Width 20 inches (50.80 cm)
Depth 2 inches (5.08 cm)

English School, 18th century

Portrait of a Naval officer c.1770

Oil on canvas; held in a 19th century period frame

Provenance: A Manor House, Somerset, England.

This fascinating portrait of a young Royal naval officer unusually depicts him wearing his tricorn hat, a good indication of period as after 1775 this was phased out in preference of a bicorn. He is also wearing lace cuffs and his scarf is similar, which by the 1780s was gradually replaced with simpler cotton and silk without too much embellishment.

Prior to the 1740s, Royal Navy officers and sailors had no established uniforms, although many of the officer class typically wore gentleman’s clothing with wigs to denote their social status.

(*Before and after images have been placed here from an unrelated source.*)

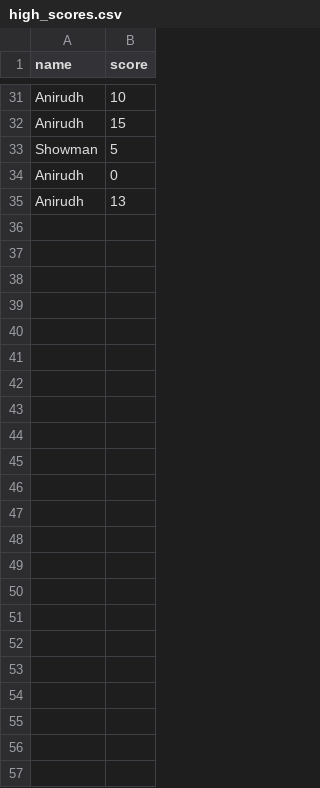
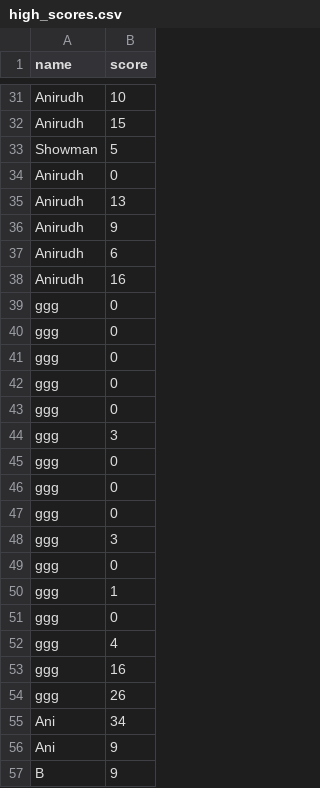
Before and after one commit to showman-sharma/snake--, a CSV file: data/high_scores.csv, drawn as a sheet; only a part is shown, gaps mark what is left out; the diff names each change by its address in the sheet, - before the commit and + after, or states it on an @@ line.

```diff
--- a/data/high_scores.csv
+++ b/data/high_scores.csv
+row 36: Anirudh | 9
+row 37: Anirudh | 6
+row 38: Anirudh | 16
+row 39: ggg | 0
+row 40: ggg | 0
+row 41: ggg | 0
+row 42: ggg | 0
+row 43: ggg | 0
+row 44: ggg | 3
+row 45: ggg | 0
+row 46: ggg | 0
+row 47: ggg | 0
+row 48: ggg | 3
+row 49: ggg | 0
+row 50: ggg | 1
+row 51: ggg | 0
+row 52: ggg | 4
+row 53: ggg | 16
+row 54: ggg | 26
+row 55: Ani | 34
+row 56: Ani | 9
+row 57: B | 9
```
Also changed, not shown: 6 other files.
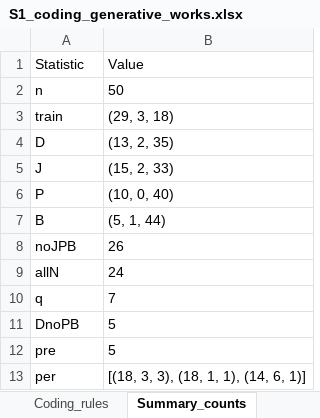
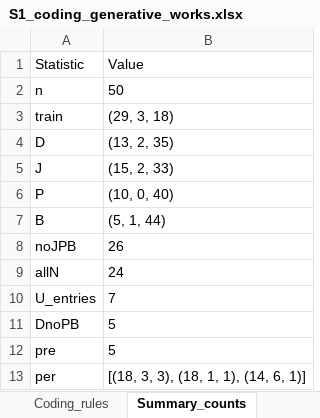
Before and after one commit to Yosra-Moumtaz/human-inspired-genai-survey, an Excel workbook: S1_coding_generative_works.xlsx, sheet Summary_counts, drawn as a sheet; values as stored, in another font and other column widths than the file's, no borders; the diff names each change by its address in the sheet, - before the commit and + after, or states it on an @@ line.

```diff
--- a/S1_coding_generative_works.xlsx (sheet Summary_counts)
+++ b/S1_coding_generative_works.xlsx (sheet Summary_counts)
-A10: q
+A10: U_entries
```
Also changed, not shown: sheet Coding_generative_works, sheet Coding_rules, 4 other files.
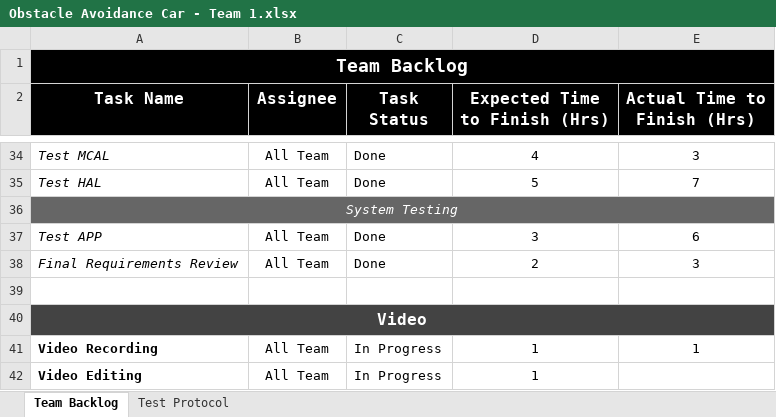
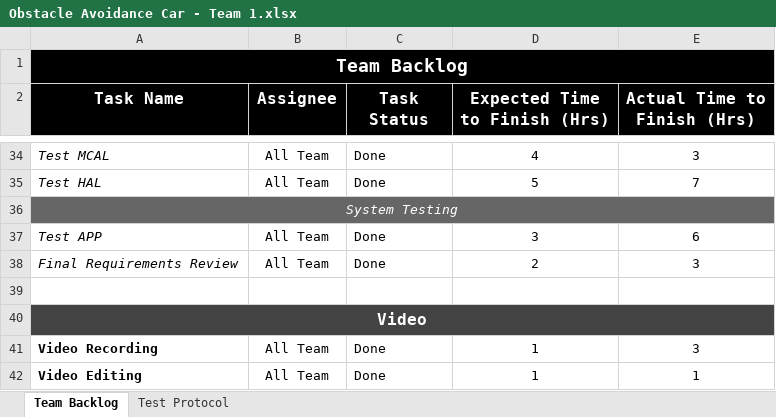
Before and after one commit to HossamElwahsh/ObstacleAvoidanceCar-Project-Atmega32-Sprints, an Excel workbook: Documents/Obstacle Avoidance Car - Team 1.xlsx, sheet Team Backlog, drawn as a sheet; only a part is shown, gaps mark what is left out; values as stored, in another font and other column widths than the file's, no borders; charts and pictures not drawn; the diff names each change by its address in the sheet, - before the commit and + after, or states it on an @@ line.

Commit message:
tweak (backlog): updated to last version

```diff
--- a/Documents/Obstacle Avoidance Car - Team 1.xlsx (sheet Team Backlog)
+++ b/Documents/Obstacle Avoidance Car - Team 1.xlsx (sheet Team Backlog)
-C41:C42 (Task Status): In Progress
+C41:C42 (Task Status): Done
-E41 (Actual Time to Finish (Hrs)): 1
+E41 (Actual Time to Finish (Hrs)): 3
-E42 (Actual Time to Finish (Hrs)): (empty)
+E42 (Actual Time to Finish (Hrs)): 1
```
Also changed, not shown: charts or pictures.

The early Royal Navy also had only three clearly established shipboard ranks: Captain, Lieutenant and Master. This simplicity of rank had its origins as far back as the Middle Ages. Uniform regulations for naval officers were first issued by Lord Anson in 1748, and was in response to officers wishing for an established uniform pertaining to their service. Officer uniforms were at first divided into a "best uniform", consisting of an embroidered blue coat with white facings worn unbuttoned with white breeches and stockings, as well as a "working rig" which was a simpler, less embroidered uniform for day-to-day use.

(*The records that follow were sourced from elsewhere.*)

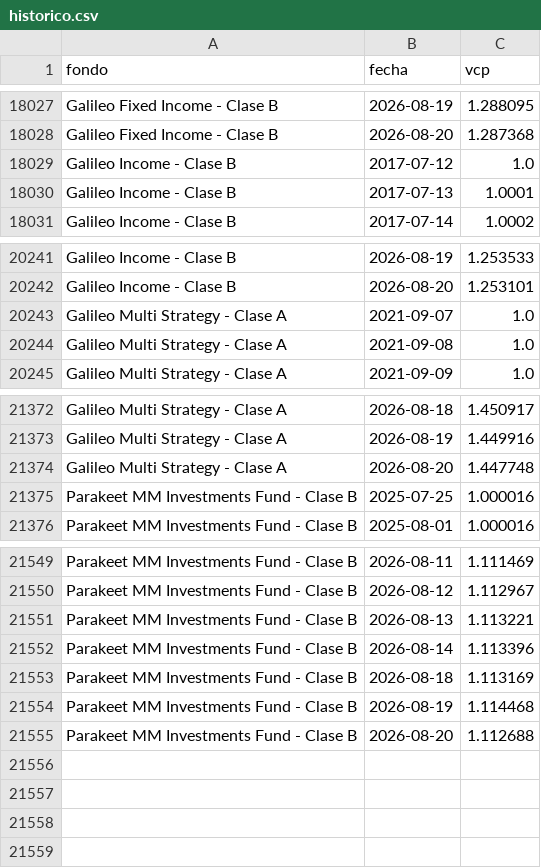
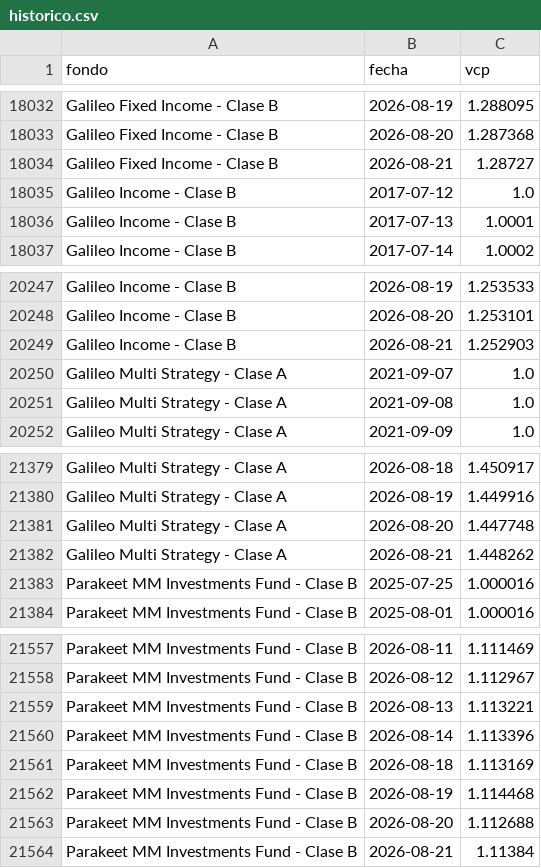
Before and after one commit to agusstinamansilla/historicobackend, a CSV file: historico.csv, drawn as a sheet; only a part is shown, gaps mark what is left out; the diff covers the shown part only.

```diff
--- a/historico.csv
+++ b/historico.csv
@@ -18028,2 +18033,3 @@ Galileo Fixed Income - Clase B,2026-08-19,1.288095
 Galileo Fixed Income - Clase B,2026-08-20,1.287368
+Galileo Fixed Income - Clase B,2026-08-21,1.28727
 Galileo Income - Clase B,2017-07-12,1.0
@@ -20242,2 +20248,3 @@ Galileo Income - Clase B,2026-08-19,1.253533
 Galileo Income - Clase B,2026-08-20,1.253101
+Galileo Income - Clase B,2026-08-21,1.252903
 Galileo Multi Strategy - Clase A,2021-09-07,1.0
@@ -21374,2 +21381,3 @@ Galileo Multi Strategy - Clase A,2026-08-19,1.449916
 Galileo Multi Strategy - Clase A,2026-08-20,1.447748
+Galileo Multi Strategy - Clase A,2026-08-21,1.448262
 Parakeet MM Investments Fund - Clase B,2025-07-25,1.000016
@@ -21555 +21563,2 @@ Parakeet MM Investments Fund - Clase B,2026-08-19,1.114468
 Parakeet MM Investments Fund - Clase B,2026-08-20,1.112688
+Parakeet MM Investments Fund - Clase B,2026-08-21,1.11384
```
Also changed, not shown: 5 added rows elsewhere in this file, 1 other file.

In 1767 the terms "dress" and "undress" uniform had been adopted and by 1795, epaulettes were officially introduced. The epaulette style uniforms and insignia endured with modification until a final version introduced in 1846. In 1856 Royal Navy officer insignia shifted to the use of rank sleeve stripes – a pattern which has endured to the present day.

Reference 1296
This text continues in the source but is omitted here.